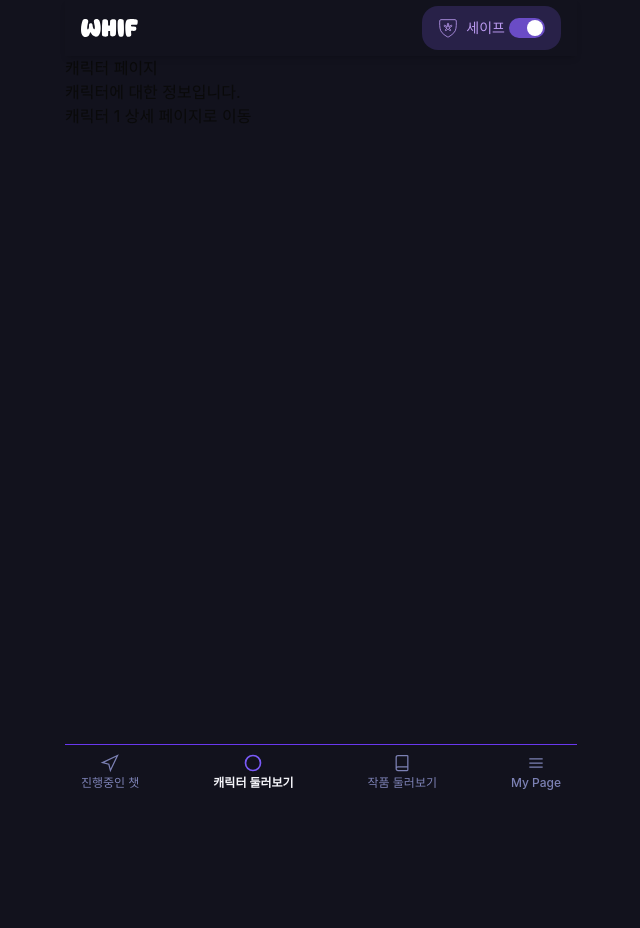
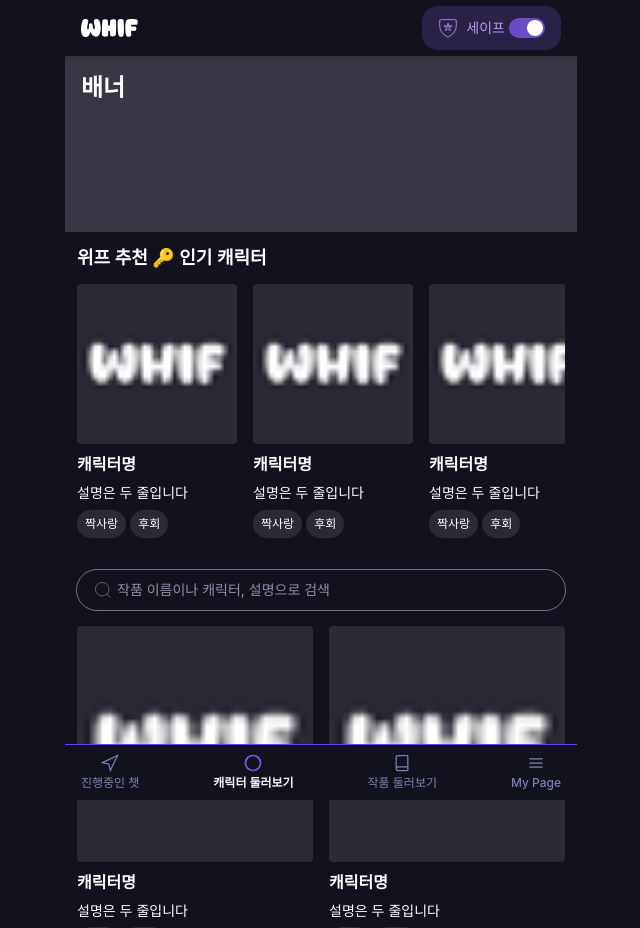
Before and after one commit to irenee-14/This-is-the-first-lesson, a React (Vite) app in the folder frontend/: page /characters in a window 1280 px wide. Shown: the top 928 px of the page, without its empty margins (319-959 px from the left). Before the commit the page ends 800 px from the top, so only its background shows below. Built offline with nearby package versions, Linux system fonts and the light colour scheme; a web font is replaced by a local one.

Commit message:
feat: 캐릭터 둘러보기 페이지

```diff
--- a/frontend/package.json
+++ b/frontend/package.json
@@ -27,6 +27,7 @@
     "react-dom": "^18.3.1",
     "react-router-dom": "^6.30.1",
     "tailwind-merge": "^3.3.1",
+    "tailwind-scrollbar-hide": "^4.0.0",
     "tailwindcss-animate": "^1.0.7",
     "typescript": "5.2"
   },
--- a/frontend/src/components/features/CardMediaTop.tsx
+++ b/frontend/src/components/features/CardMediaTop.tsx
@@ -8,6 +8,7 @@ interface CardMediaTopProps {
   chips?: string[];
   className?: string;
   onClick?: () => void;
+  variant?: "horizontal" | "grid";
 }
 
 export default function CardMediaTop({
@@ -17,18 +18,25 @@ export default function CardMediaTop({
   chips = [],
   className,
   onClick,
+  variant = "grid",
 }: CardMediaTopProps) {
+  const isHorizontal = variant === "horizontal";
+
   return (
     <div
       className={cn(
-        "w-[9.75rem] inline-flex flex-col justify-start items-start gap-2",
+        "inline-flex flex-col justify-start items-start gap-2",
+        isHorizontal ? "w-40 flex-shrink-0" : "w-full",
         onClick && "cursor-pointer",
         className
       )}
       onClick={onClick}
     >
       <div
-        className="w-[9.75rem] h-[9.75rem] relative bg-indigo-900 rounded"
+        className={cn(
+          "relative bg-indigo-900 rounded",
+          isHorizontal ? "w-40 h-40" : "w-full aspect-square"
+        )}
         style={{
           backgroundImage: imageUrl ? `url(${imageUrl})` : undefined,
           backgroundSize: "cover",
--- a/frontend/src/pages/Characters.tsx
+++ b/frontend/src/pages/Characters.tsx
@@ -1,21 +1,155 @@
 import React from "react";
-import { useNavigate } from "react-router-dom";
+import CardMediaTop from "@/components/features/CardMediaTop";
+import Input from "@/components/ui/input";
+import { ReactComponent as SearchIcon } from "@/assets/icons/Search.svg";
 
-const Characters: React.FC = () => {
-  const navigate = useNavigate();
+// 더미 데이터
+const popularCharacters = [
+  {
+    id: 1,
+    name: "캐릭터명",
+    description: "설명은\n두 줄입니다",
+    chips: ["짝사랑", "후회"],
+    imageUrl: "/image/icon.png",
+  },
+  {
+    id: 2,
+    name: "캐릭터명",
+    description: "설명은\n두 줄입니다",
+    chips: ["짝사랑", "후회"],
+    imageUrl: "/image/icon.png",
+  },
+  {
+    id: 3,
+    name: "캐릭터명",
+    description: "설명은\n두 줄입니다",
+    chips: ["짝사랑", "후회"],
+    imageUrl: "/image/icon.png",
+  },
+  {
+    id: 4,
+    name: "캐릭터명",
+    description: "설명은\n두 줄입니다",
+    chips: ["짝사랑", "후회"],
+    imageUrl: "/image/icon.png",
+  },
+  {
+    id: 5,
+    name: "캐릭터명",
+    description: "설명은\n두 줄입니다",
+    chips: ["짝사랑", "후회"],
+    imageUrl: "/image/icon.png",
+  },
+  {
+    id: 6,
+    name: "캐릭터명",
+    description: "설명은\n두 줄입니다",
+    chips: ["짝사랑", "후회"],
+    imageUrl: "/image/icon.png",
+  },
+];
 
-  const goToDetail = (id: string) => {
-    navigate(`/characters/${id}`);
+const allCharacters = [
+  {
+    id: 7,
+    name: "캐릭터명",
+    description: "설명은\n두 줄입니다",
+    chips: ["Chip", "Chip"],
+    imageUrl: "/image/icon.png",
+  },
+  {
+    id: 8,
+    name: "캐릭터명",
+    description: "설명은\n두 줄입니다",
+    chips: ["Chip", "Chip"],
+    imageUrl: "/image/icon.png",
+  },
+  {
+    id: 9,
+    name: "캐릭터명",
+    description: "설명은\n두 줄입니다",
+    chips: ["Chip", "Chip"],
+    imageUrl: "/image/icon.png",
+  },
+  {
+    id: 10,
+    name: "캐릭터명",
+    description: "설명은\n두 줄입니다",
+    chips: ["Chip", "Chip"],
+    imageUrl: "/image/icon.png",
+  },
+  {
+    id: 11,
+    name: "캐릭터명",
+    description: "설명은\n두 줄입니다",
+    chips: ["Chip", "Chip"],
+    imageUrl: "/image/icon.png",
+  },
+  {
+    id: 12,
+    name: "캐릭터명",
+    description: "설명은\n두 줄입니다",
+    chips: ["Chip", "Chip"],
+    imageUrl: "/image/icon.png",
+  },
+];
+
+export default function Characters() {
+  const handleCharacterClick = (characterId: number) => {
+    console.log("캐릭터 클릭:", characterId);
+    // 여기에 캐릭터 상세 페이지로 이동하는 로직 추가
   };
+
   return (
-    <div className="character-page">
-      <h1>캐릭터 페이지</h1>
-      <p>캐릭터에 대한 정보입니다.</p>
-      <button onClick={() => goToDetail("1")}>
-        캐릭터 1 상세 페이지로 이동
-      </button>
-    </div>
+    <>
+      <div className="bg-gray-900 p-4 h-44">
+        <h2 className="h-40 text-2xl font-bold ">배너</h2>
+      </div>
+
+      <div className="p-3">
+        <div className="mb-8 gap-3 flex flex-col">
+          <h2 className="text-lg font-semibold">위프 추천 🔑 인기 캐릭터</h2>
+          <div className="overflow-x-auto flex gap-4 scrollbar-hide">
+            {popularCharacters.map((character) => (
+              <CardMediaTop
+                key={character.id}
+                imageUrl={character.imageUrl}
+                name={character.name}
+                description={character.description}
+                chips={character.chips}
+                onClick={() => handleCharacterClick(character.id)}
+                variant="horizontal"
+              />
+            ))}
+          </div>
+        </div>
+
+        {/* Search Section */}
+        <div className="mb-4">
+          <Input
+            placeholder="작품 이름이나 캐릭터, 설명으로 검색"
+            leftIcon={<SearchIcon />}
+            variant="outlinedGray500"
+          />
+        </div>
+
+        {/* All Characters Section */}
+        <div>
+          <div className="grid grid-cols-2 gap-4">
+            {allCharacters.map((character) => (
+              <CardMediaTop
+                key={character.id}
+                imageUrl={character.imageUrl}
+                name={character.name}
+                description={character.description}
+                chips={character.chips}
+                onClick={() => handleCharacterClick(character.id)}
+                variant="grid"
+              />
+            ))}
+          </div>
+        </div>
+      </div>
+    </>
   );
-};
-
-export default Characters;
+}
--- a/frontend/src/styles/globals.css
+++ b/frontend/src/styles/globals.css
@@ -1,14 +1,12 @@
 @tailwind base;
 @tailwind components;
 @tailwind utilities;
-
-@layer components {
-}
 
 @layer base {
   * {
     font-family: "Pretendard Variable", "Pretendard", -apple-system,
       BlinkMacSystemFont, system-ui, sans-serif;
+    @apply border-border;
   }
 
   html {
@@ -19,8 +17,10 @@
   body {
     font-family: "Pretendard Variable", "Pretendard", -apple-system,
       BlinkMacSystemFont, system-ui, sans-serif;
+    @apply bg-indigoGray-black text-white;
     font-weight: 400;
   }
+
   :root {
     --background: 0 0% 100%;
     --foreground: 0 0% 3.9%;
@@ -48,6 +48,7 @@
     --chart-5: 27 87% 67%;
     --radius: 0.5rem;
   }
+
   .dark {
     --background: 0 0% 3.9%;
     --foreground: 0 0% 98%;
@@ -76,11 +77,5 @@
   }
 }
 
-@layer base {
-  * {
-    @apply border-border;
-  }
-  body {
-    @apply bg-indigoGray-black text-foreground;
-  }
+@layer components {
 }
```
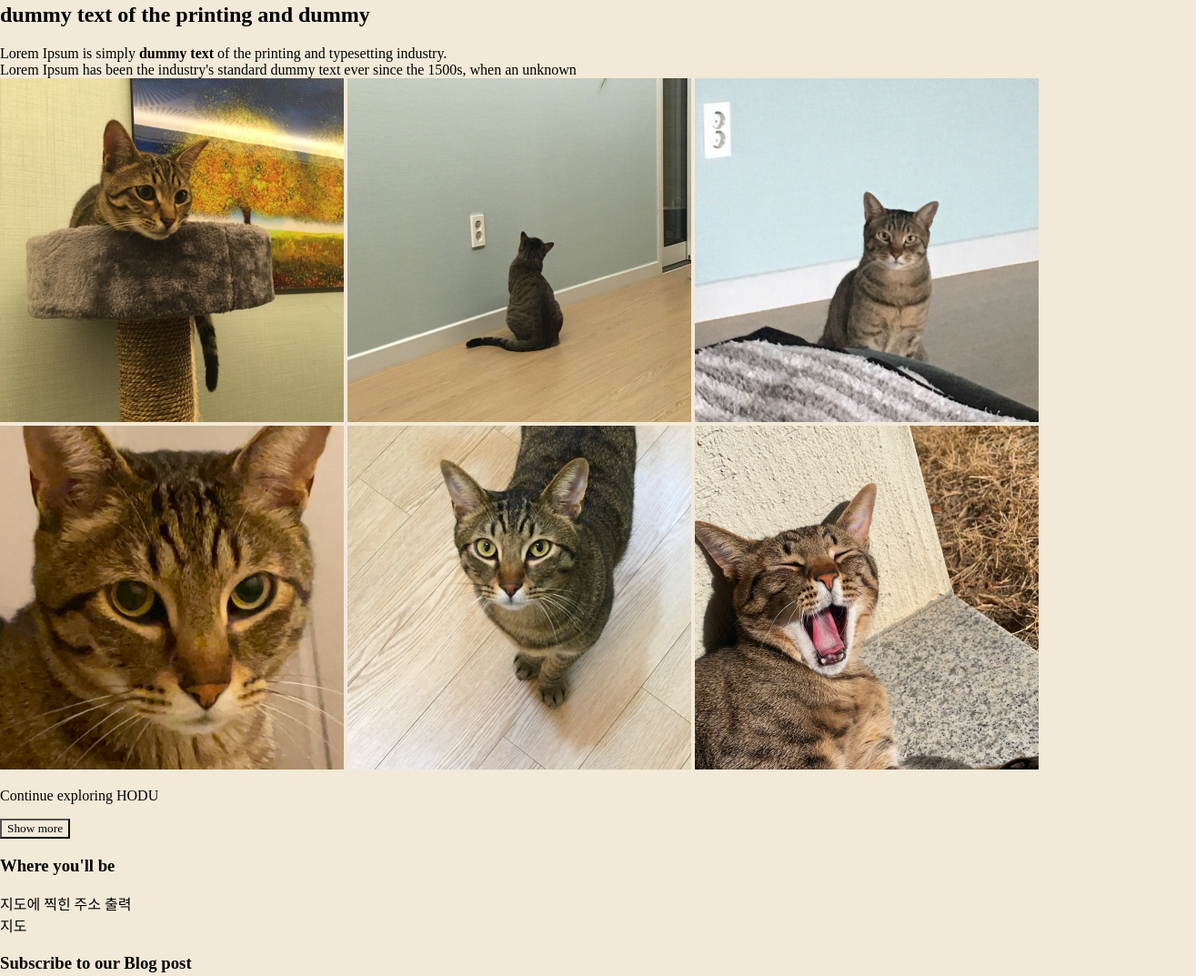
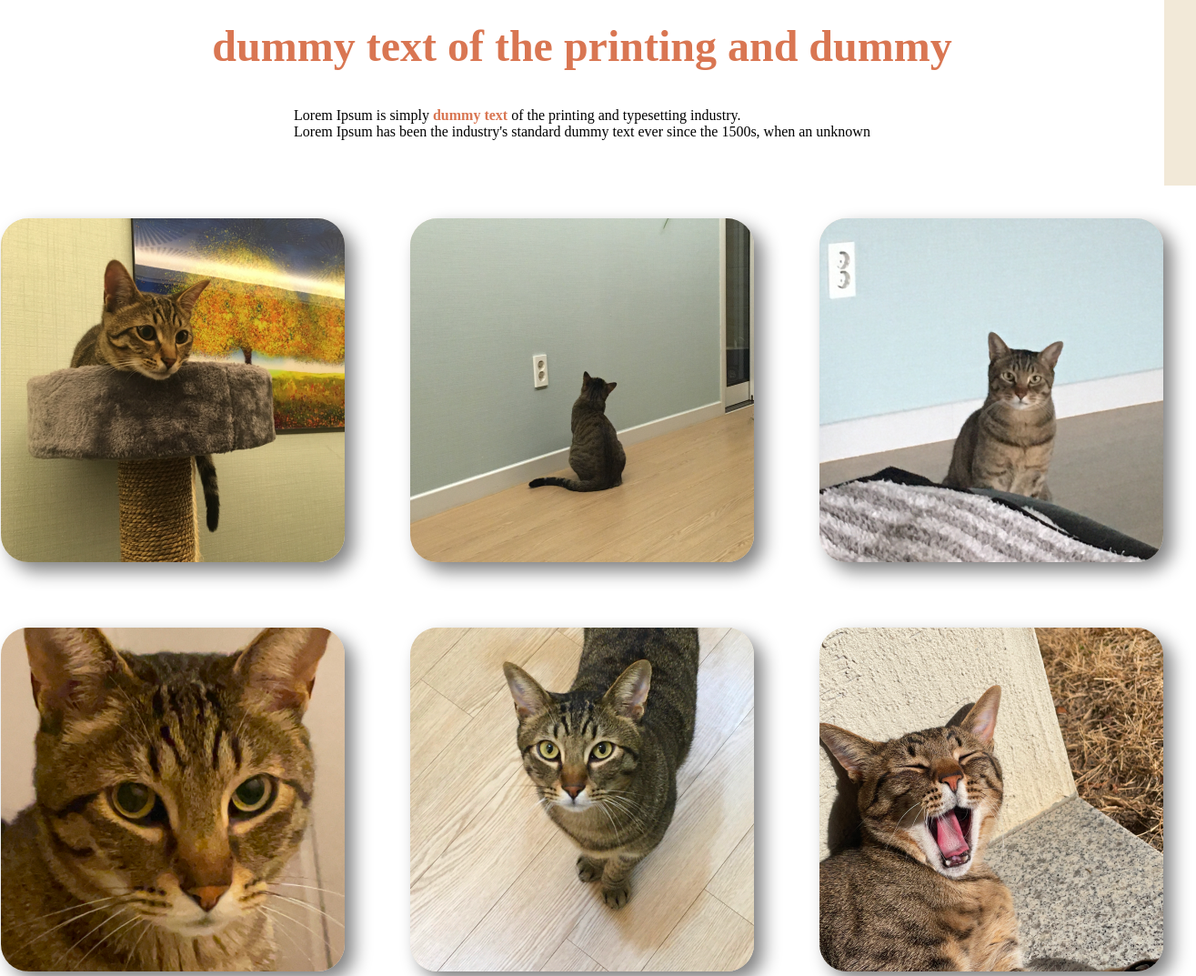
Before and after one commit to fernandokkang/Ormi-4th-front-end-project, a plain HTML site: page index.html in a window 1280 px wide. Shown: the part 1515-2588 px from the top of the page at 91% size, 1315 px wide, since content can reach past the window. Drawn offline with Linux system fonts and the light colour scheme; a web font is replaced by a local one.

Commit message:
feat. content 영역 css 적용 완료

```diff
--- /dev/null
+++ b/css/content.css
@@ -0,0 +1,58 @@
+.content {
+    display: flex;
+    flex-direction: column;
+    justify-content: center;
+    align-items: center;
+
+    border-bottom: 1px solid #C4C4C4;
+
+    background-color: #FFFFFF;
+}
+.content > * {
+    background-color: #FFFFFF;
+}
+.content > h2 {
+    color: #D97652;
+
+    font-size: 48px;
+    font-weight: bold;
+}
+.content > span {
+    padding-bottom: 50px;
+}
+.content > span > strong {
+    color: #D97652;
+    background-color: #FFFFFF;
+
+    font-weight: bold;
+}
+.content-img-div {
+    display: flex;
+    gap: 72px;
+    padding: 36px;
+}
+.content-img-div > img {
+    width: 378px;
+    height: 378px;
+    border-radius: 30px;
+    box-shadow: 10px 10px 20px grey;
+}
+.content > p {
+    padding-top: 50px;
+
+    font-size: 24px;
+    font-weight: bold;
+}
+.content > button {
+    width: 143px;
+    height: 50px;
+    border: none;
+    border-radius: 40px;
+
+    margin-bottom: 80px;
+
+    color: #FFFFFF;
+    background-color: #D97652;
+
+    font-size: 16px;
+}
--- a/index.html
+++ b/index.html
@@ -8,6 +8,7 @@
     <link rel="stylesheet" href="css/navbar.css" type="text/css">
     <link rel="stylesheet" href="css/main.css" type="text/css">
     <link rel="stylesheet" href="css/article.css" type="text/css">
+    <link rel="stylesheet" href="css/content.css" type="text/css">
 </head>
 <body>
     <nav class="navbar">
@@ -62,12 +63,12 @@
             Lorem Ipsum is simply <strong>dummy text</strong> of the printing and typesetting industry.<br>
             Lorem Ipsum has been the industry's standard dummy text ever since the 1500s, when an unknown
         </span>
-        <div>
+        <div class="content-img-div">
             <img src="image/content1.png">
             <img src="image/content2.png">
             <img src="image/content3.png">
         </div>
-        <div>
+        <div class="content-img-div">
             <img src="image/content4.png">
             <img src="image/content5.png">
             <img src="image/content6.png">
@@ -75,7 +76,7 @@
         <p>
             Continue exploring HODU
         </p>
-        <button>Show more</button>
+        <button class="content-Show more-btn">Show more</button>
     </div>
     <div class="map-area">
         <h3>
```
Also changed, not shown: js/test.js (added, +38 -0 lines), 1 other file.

════════

Count the lines of the material that contain the word "isHorizontal" and state the resulting number without further remark.

**TASK RESULT**
3